From the Archives

American Fairness to a Fault — a Deadly One
Tuesday, 10 Nov 2009 02:28 PM

American’s tragic flaw is our unbridled fairness, which has been corrupted ever more by the cancer of political correctness to the point we put ourselves at risk rather than create even the perception of prejudice.

Sometime after the VOLAR (all volunteer) Army, the military veered from the “yes sir, yes sir, three bags full” blind adherence to all orders to the concept of refusing “unlawful orders” and that was ostensibly a good thing.

However, the uniformed services do not set or get to pick and choose foreign policy. The civilian leadership sets foreign policy, and the U.S. military enforces it — with a big, honking combined arms stick.

Retired Lt. Col. Ralph Peters has been one of the rare pundits with the courage to target the “culture of political correctness” in leadership of the military. In at least two interviews on Fox, Peters (correctly) blamed the culture of political correctness for the Army’s diffidence in taking action against Nidal Malik Hasan in the wake of knowledge of the problem.

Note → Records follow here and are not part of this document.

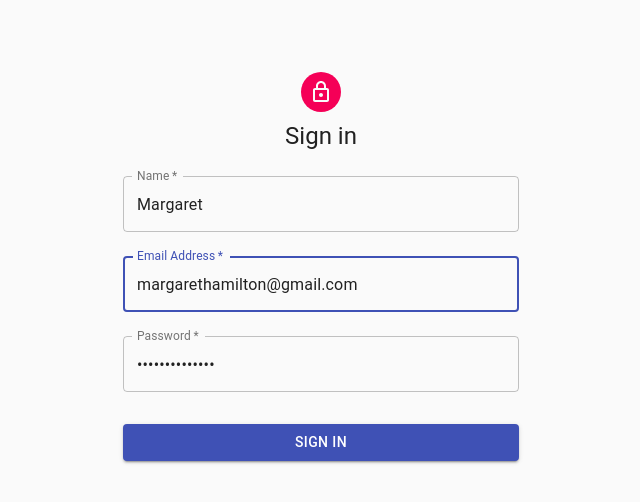
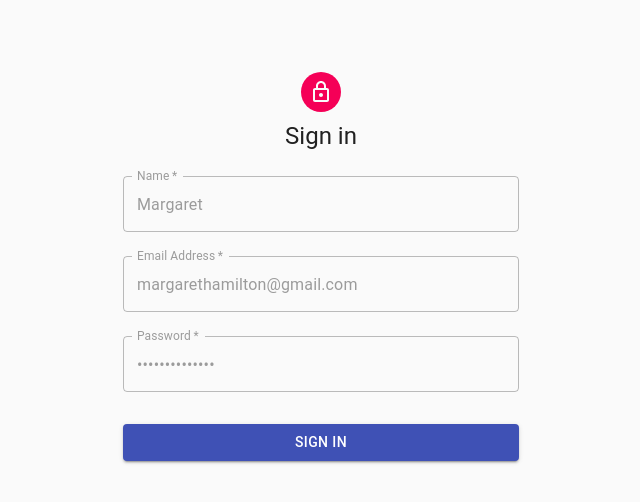
Before and after one commit to maoroz/my-todo-list, a React (Create React App) app: page / in a window 1280 px wide. Shown: the top 502 px of the page, without its empty margins (319-959 px from the left). Built offline with nearby package versions, Linux system fonts and the light colour scheme; no server answers.

Commit message:
Update index.js
Hardcoding user'data and disabled inputs.

```diff
--- a/src/screens/login/index.js
+++ b/src/screens/login/index.js
@@ -1,4 +1,4 @@
-import React, { useState } from "react";
+import React from "react";
 import Avatar from '@material-ui/core/Avatar';
 import Button from '@material-ui/core/Button';
 import CssBaseline from '@material-ui/core/CssBaseline';
@@ -34,20 +34,15 @@ const useStyles = makeStyles((theme) => ({
 const Login = () => {
   const classes = useStyles();
 
-  const [name, setName] = useState("Margaret");
-  const [email, setEmail] = useState("margarethamilton@gmail.com");
-  const [password, setPassword] = useState("FlyMeToTheMoon");
+  const name = "Margaret";
+  const email = "margarethamilton@gmail.com";
+  const password = "FlyMeToTheMoon";
 
   const dispatch = useDispatch();
 
-  function validateEmail(email) {
-    const re = /^(([^<>()[\]\\.,;:\s@\"]+(\.[^<>()[\]\\.,;:\s@\"]+)*)|(\".+\"))@((\[[0-9]{1,3}\.[0-9]{1,3}\.[0-9]{1,3}\.[0-9]{1,3}\])|(([a-zA-Z\-0-9]+\.)+[a-zA-Z]{2,}))$/;
-    return re.test(email);
-  }
-
   const checkEmptyField = () => {
     const checkIsEmpty = name !== "" &&
-      (email !== "" && validateEmail(email)) &&
+      email !== "" &&
       password !== "";
     return checkIsEmpty;
   }
@@ -64,9 +59,7 @@ const Login = () => {
         })
       );
     } else {
-      if (!checkEmptyField && !validateEmail(email)) {
-        alert("Please fill out all fields as required and click 'Log in'.");
-      } else alert("Please enter a valid email address.")
+      alert("Please fill out all fields as required and click 'Log in'.");
     }
   };
 
@@ -92,7 +85,7 @@ const Login = () => {
             autoComplete="name"
             autoFocus
             defaultValue={name}
-            //onChange={(e) => setName(e.currentTarget.value)}
+            disabled
           />
           <TextField
             variant="outlined"
@@ -105,7 +98,7 @@ const Login = () => {
             autoComplete="email"
             autoFocus
             defaultValue={email}
-            //onChange={(e) => setEmail(e.currentTarget.value)}
+            disabled
           />
           <TextField
             variant="outlined"
@@ -118,7 +111,7 @@ const Login = () => {
             id="password"
             autoComplete="current-password"
             defaultValue={password}
-            //onChange={(e) => setPassword(e.currentTarget.value)}
+            disabled
           />
           <Button
             type="submit"
```
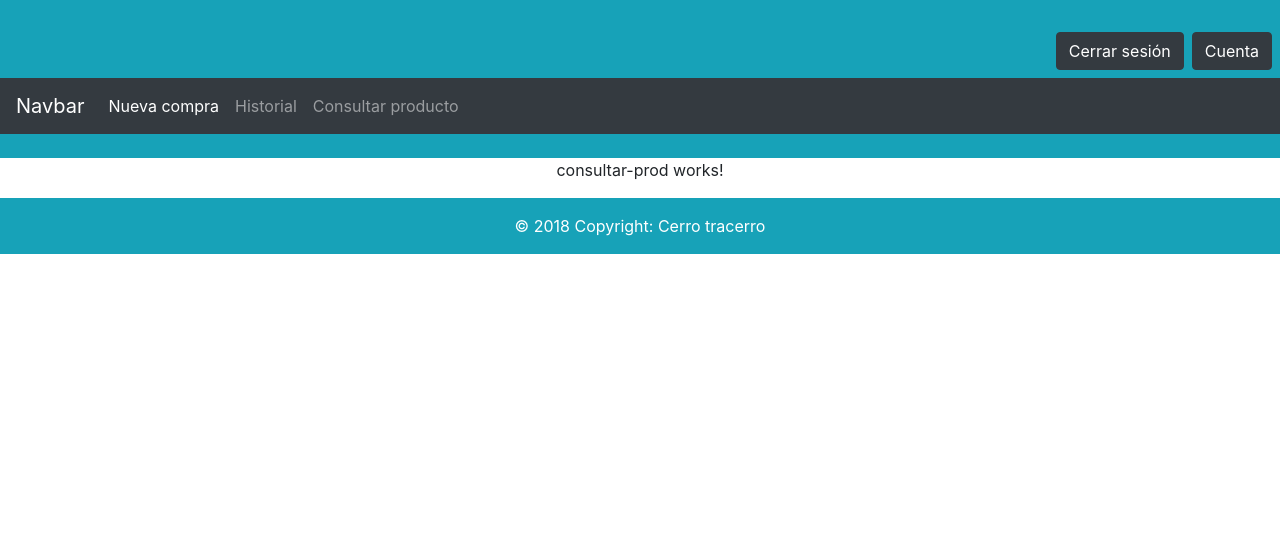
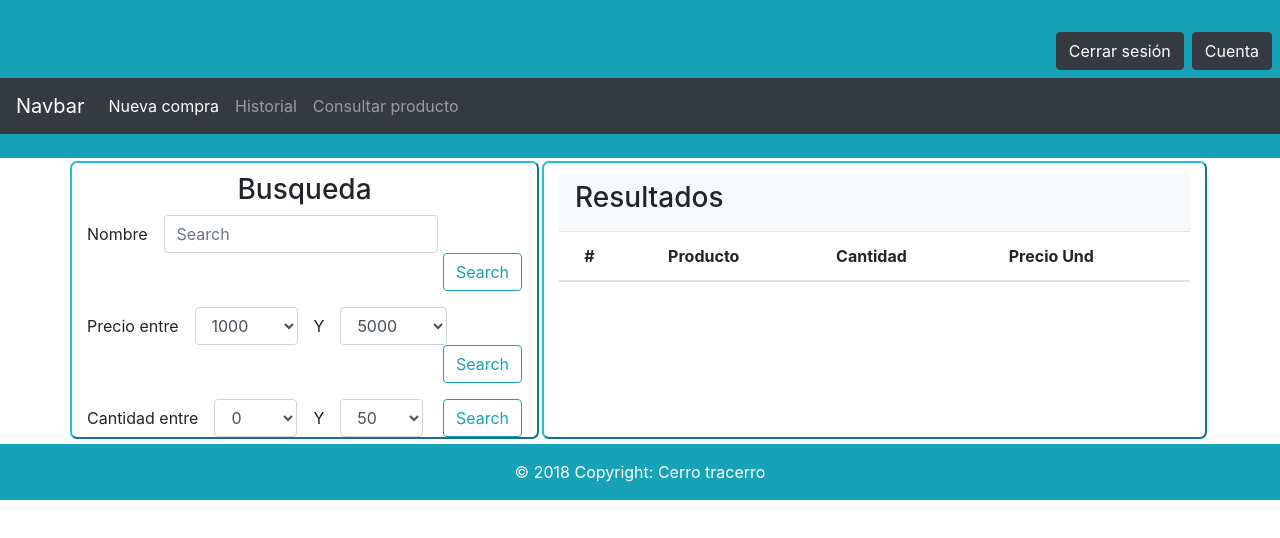
Before and after one commit to andrescontreras/AngularProject, an Angular app: page /cajero/consular-prod in a window 1280 px wide. Shown: the top 538 px of the page. Built offline with nearby package versions, Linux system fonts and the light colour scheme.

Commit message:
cambios html

```diff
--- a/src/app/components/consultar-prod/consultar-prod.component.html
+++ b/src/app/components/consultar-prod/consultar-prod.component.html
@@ -1,3 +1,91 @@
-<p>
-  consultar-prod works!
-</p>
+<div class="container">
+  <div class="row">
+
+    <div class="col borde">
+      <h3>Busqueda</h3>
+      <form class="form-inline my-2 my-lg-0">
+        <label class="mr-3" for="exampleInputEmail1">Nombre</label>
+        <input class="form-control mr-sm-2" type="search" placeholder="Search" aria-label="Search">
+        <div class="col p-0">
+            <button class=" btn btn-outline-info my-2 my-sm-0  right" type="submit">Search</button>
+        </div>
+
+
+
+        <div class="form-group mt-3 col p-0">
+            <label for="exampleFormControlSelect1" class="mr-3">Precio entre</label>
+            <select class="form-control" id="exampleFormControlSelect1">
+              <option>1000</option>
+              <option>10000</option>
+              <option>30000</option>
+              <option>50000</option>
+              <option>100000</option>
+            </select>
+
+            <label for="exampleFormControlSelect1" class="mx-3"> Y </label>
+            <select class="form-control" id="exampleFormControlSelect1">
+              <option>5000</option>
+              <option>20000</option>
+              <option>40000</option>
+              <option>70000</option>
+              <option>200000</option>
+            </select>
+            <div class="col p-0">
+                <button class="btn btn-outline-info my-2 my-sm-0  right" type="submit">Search</button>
+            </div>
+          </div>
+
+          <div class="form-group mt-3 col p-0">
+              <label for="exampleFormControlSelect1" class="mr-3">Cantidad entre</label>
+              <select class="form-control" id="exampleFormControlSelect1">
+                <option>0</option>
+                <option>100</option>
+                <option>250</option>
+                <option>500</option>
+                <option>1000</option>
+              </select>
+
+              <label for="exampleFormControlSelect1" class="mx-3"> Y </label>
+              <select class="form-control" id="exampleFormControlSelect1">
+                <option>50</option>
+                <option>150</option>
+                <option>300</option>
+                <option>700</option>
+                <option>1500</option>
+              </select>
+              <div class="col p-0">
+                  <button class="btn btn-outline-info my-2 my-sm-0  right" type="submit">Search</button>
+              </div>
+            </div>
+      </form>
+    </div>
+    <div class="col-12 col-lg-7 borde">
+      <nav class="navbar navbar-light bg-light">
+        <form class="form-inline">
+          <h3>Resultados</h3>
+        </form>
+      </nav>
+      <div class="table-responsive">
+        <table class="table table-hover">
+          <thead>
+            <tr>
+              <th scope="col">#</th>
+              <th scope="col">Producto</th>
+              <th scope="col">Cantidad</th>
+              <th scope="col">Precio Und</th>
+              <th scope="col"></th>
+            </tr>
+          </thead>
+          <tbody>
+            <tr *ngFor="let item of prueba; let i = index" [routerLink]="['/bodeguero/detalleProd',i]">
+              <th scope="row">{{i}}</th>
+              <td>Mark11111111111111111111111111</td>
+              <td>Otto</td>
+              <td>@mdo</td>
+            </tr>
+          </tbody>
+        </table>
+      </div>
+    </div>
+  </div>
+</div>
--- a/src/app/components/detalle-prod/detalle-prod.component.html
+++ b/src/app/components/detalle-prod/detalle-prod.component.html
@@ -1,10 +1,11 @@
-<p>
-  detalle-prod works!
-</p>
+<div class="container">
   <h3>el ID introducido fue: {{id}}</h3>
-<button class="btn btn-info" [routerLink]="['/bodeguero/inventario']">Atras</button>
+
+  <div class="text-left col-12">
+    <button class="btn btn-info text-left" [routerLink]="['/bodeguero/inventario']">Atras</button>
+  </div>
   <div id="DatosPersonales" class="borde">
-  <h4>Detalle del producto</h4>
+    <h4 class="text-left">Detalle del producto</h4>
     <div class="form-group row">
       <label for="nombres" class="col-auto col-sm-3 col-form-label text-right">ID</label>
       <div class="col-11 col-sm-8 col-lg-7">
@@ -42,3 +43,7 @@
       </div>
     </div>
   </div>
+  <div class="text-right col-12 my-2">
+      <button type="button" class="btn btn-info mx-1" data-toggle="modal" data-target="#confirmacion">Guardar cambios</button>
+    </div>
+</div>
--- a/src/app/components/historial-compras/historial-compras.component.html
+++ b/src/app/components/historial-compras/historial-compras.component.html
@@ -1,3 +1,31 @@
-<p>
-  historial-compras works!
-</p>
+<div class="container">
+    <div class="row justify-content-center borde">
+      <div class="col-8 ">
+          <h4 class="text-left">Historial de compras</h4>
+          <p class="text-left">
+              De click sobre un item de la lista para ver mas detalles de la compra
+            </p>
+        <div class="text-center ">
+          <table class="table table-hover">
+            <thead>
+              <tr>
+                <th scope="col">#</th>
+                <th scope="col">Cliente</th>
+                <th scope="col">Total</th>
+                <th scope="col">Fecha</th>
+                <th scope="col"></th>
+              </tr>
+            </thead>
+            <tbody>
+              <tr *ngFor="let item of compras; let i = index" [routerLink]="['/bodeguero/detalleProd',i]">
+                <th scope="row">{{i}}</th>
+                <td>{{item.cliente.nombre}}</td>
+                <td>{{item.total}}</td>
+                <td>{{item.fecha}}</td>
+              </tr>
+            </tbody>
+          </table>
+          </div>
+      </div>
+    </div>
+  </div>
--- a/src/app/components/inventario/inventario.component.html
+++ b/src/app/components/inventario/inventario.component.html
@@ -1,13 +1,9 @@
-
-
 <div class="container">
-
   <div class="row justify-content-center borde">
-
     <div class="col-8 ">
         <h4 class="text-left">Inventario del supermercado</h4>
         <p class="text-left">
-            de click sobre el un item de la lista para ver mas detalles
+            De click sobre un item de la lista para ver mas detalles y editar los datos
           </p>
       <div class="text-center ">
         <table class="table table-hover">
@@ -29,7 +25,7 @@
               <td>@mdo</td>
               <td>@mdo</td>
               <td class="">
-                <i [routerLink]="['/bodeguero/detalleProd',i]" class="fas fa-angle-right"></i>
+                <i [routerLink]="['/bodeguero/detalleProd',i]" class="fas fa-trash-alt"></i>
               </td>
             </tr>
           </tbody>
@@ -37,5 +33,4 @@
         </div>
     </div>
   </div>
-
 </div>
--- a/src/app/components/new-compra/new-compra.component.html
+++ b/src/app/components/new-compra/new-compra.component.html
@@ -39,7 +39,7 @@
         </div>
       </div>
       <div class="col borde">
-        <h3 class="b1 text-left">Nuevo item</h3>
+        <h3 class="text-left">Nuevo item</h3>
 
         <form class="form-inline">
 
@@ -60,13 +60,14 @@
           </div>
 
           <button type="submit" class="btn btn-info mb-2" (click)="addProduct()">Agregar</button>
-          <div class="text-right col-12 my-2">
-            <button type="button" class="btn btn-info mx-1" data-toggle="modal" data-target="#exampleModalCenter">Terminar
-              compra</button>
-          </div>
+
         </form>
 
       </div>
+      <div class="text-right col-12 my-2">
+          <button type="button" class="btn btn-info mx-1" data-toggle="modal" data-target="#exampleModalCenter">Terminar
+            compra</button>
+        </div>
     </div>
   </div>
 </div>
```
Also changed, not shown: src/styles.css (line endings or trailing spaces). Lines whose indentation alone changed are shown as unchanged.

Many mechanisms exist for dealing with matters of deep conscience — all without killing those one might think disagree with in principle.

However, it is not prejudice to discriminate based on threat facts in evidence. Refusal to act judiciously for fear of a tainted perception is just plain dumb.

Notwithstanding the articulated fears of the Army chief of staff and the secretary of Homeland Security, officials made an epic mistake in handling suspicions about Hasan. A mistake founded on political correctness and sustained by diffidence that cost the lives of innocents.

Reportedly, U.S. intelligence agencies were aware (months ago) that Hasan was attempting to make contact with people associated with al-Qaida. He spoke openly to too many people about his angst and misdirected sympathies. He was apparently a poster child for suspicion, and the Army failed bigtime to intervene.

“It is not known whether the intelligence agencies informed the Army that one of its officers was seeking to connect with suspected al-Qaida figures," the officials said.

But you damnbetcha they SHOULD have done so.

Investigators want to know whether Hasan maintained contact with a radical mosque leader from Virginia, Anwar al Awlaki, who now lives in Yemen and runs a Web site that promotes jihad around the world against the United States.

In a recent blog posting titled "Nidal Hassan Did the Right Thing," Awlaki calls Hasan a "hero" and a "man of conscience who could not bear living the contradiction of being a Muslim and serving in an army that is fighting against his own people."

Increasingly we are told people who knew or worked with Hasan say he seemed to become gradually more radical in his condemnation of the war in Iraq and Afghanistan. Subordinates and superiors had a responsibility to flag the inappropriate rhetoric, and they apparently did not.

The fear to speak out is a symptom of the PC disease fueled by recriminations and implied threats of discrimination — a fear that indirectly resulted in mayhem.

Sen. Joseph Lieberman said, "If Hasan was showing signs, saying to people that he had become an Islamist extremist, the U.S. Army has to have a zero tolerance," and despite the echo of shutting the barn door after the horse got out, he is right.

Army Chief of Staff Gen. George Casey Jr. is concerned that speculation about the religious beliefs of Hasan could “cause a backlash against some of our Muslim soldiers.” He’s right, but such a backlash would be a direct result of the failure of command — not prejudice.

When confronted about whether he thought the Army “dropped the ball” in not responding to warning signs, Casey replied that the Army needs to be careful not to jump to conclusions based on early tidbits of information.

Sen. Lindsey Graham, R.-S.C., and Sen. Jack Reed, D-R.I., both of whom are veterans, took pains to say that Muslims have served honorably in the military and at risk to their lives.

“At the end of the day, this is not about his religion — the fact that this man was a Muslim,” Graham said on CBS’ “Face the Nation.”

But, hey, it is (kinda/sorta) about religion (when the FBI says 10 percent of American Mosques preach jihad) — at least from a risk analysis perspective.